- _WHAT THE EXERCISE ASKS_
Which lines of the records contain the word "requests"? Copy each one.

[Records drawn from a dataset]
• • • • • • •

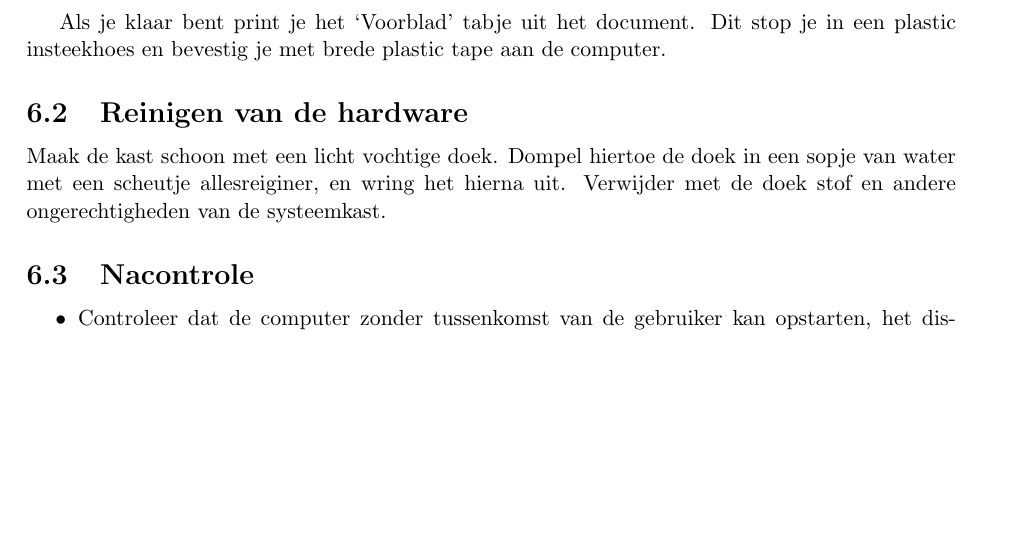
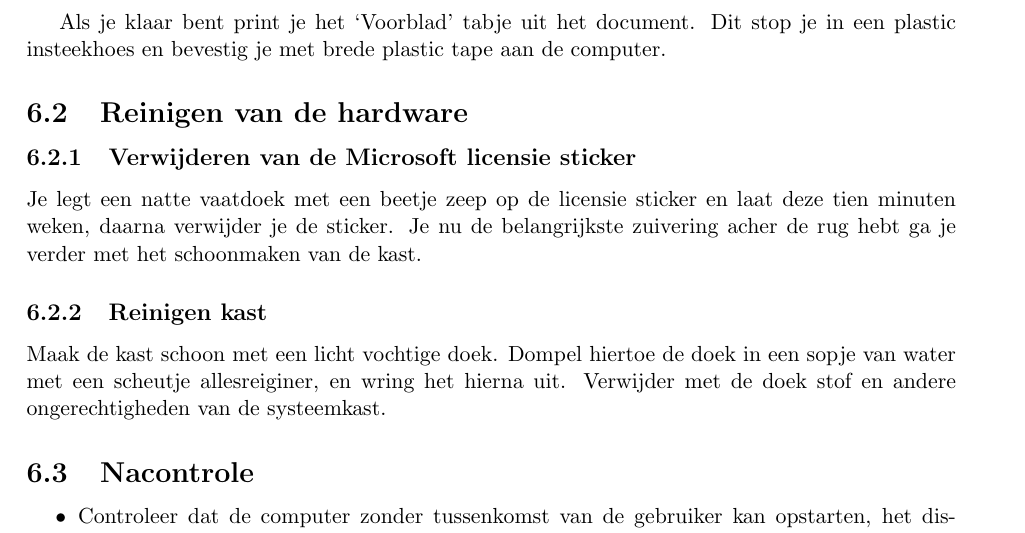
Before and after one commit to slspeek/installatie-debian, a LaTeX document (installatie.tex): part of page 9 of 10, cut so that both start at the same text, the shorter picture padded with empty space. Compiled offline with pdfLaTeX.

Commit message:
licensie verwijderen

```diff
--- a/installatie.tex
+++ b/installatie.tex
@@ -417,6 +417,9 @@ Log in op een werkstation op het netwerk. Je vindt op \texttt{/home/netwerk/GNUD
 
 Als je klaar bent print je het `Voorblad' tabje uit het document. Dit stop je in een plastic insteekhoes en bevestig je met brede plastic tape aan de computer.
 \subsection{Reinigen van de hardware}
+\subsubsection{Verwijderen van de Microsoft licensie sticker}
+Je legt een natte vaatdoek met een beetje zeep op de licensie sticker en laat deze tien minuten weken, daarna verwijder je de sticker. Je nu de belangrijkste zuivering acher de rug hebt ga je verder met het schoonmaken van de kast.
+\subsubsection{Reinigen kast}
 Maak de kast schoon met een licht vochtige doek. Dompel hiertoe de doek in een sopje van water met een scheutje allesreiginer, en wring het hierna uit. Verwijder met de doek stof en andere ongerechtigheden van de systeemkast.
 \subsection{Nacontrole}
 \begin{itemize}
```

• • • • • • •

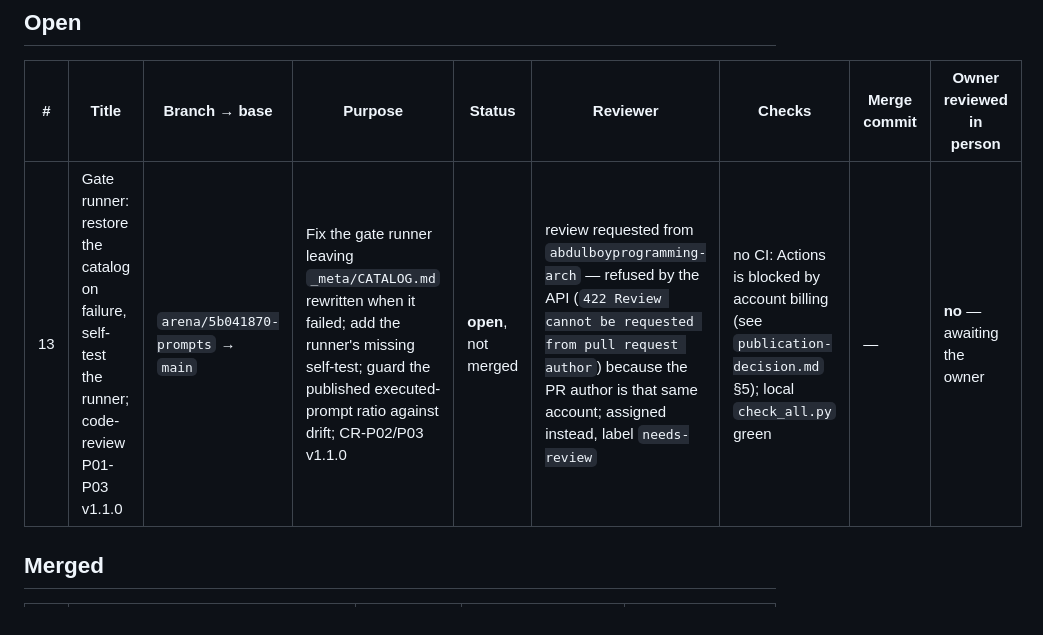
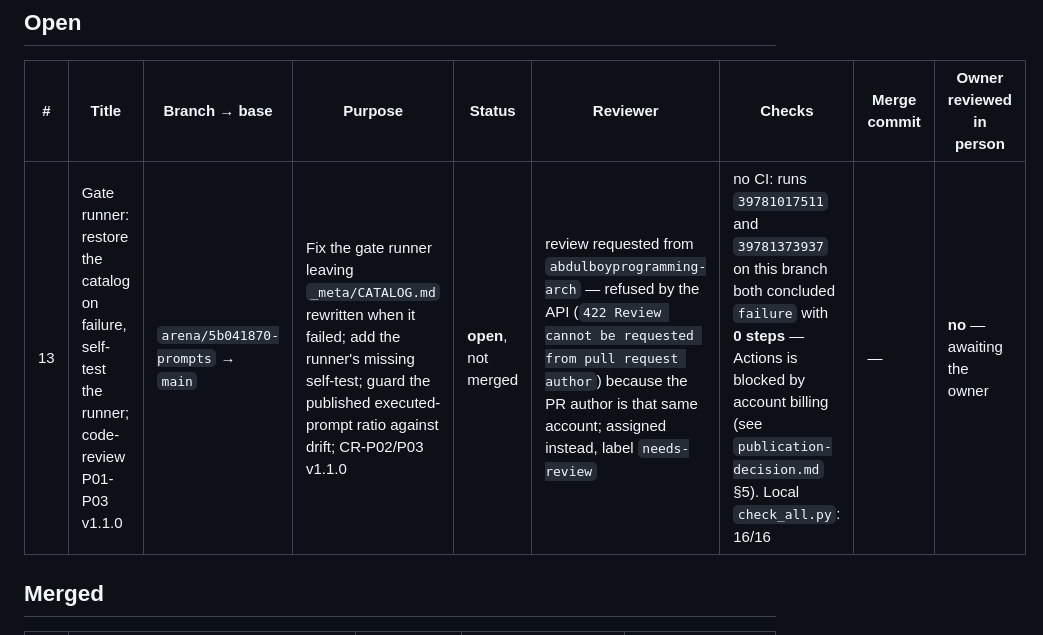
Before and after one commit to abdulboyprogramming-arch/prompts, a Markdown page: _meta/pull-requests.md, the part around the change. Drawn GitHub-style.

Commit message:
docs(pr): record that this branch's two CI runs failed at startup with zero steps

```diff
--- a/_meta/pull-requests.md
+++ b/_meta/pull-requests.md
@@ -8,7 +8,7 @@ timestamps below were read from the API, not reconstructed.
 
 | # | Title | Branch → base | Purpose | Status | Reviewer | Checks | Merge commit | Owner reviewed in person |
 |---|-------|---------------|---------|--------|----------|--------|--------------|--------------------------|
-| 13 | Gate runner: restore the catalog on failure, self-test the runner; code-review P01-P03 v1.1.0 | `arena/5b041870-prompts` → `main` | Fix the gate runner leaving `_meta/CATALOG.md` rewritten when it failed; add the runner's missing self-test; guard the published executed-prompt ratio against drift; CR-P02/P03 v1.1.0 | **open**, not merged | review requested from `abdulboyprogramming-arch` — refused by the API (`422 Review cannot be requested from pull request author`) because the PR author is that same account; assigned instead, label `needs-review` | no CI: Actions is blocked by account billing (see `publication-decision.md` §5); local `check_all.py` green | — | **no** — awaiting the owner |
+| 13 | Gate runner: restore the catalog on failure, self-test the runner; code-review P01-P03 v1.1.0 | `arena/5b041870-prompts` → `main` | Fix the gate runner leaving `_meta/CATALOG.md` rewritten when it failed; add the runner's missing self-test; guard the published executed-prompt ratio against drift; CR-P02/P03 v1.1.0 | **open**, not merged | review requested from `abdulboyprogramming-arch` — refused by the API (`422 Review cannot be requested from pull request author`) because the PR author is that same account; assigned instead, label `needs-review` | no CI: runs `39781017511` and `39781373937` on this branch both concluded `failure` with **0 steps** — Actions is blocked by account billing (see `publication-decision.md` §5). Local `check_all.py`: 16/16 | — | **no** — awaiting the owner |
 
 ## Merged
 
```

• • • • • • •

- _TASK SOLUTION_
Before and after one commit to abdulboyprogramming-arch/prompts, a Markdown page: _meta/pull-requests.md, the part around the change. Drawn GitHub-style.
--- a/_meta/pull-requests.md
+++ b/_meta/pull-requests.md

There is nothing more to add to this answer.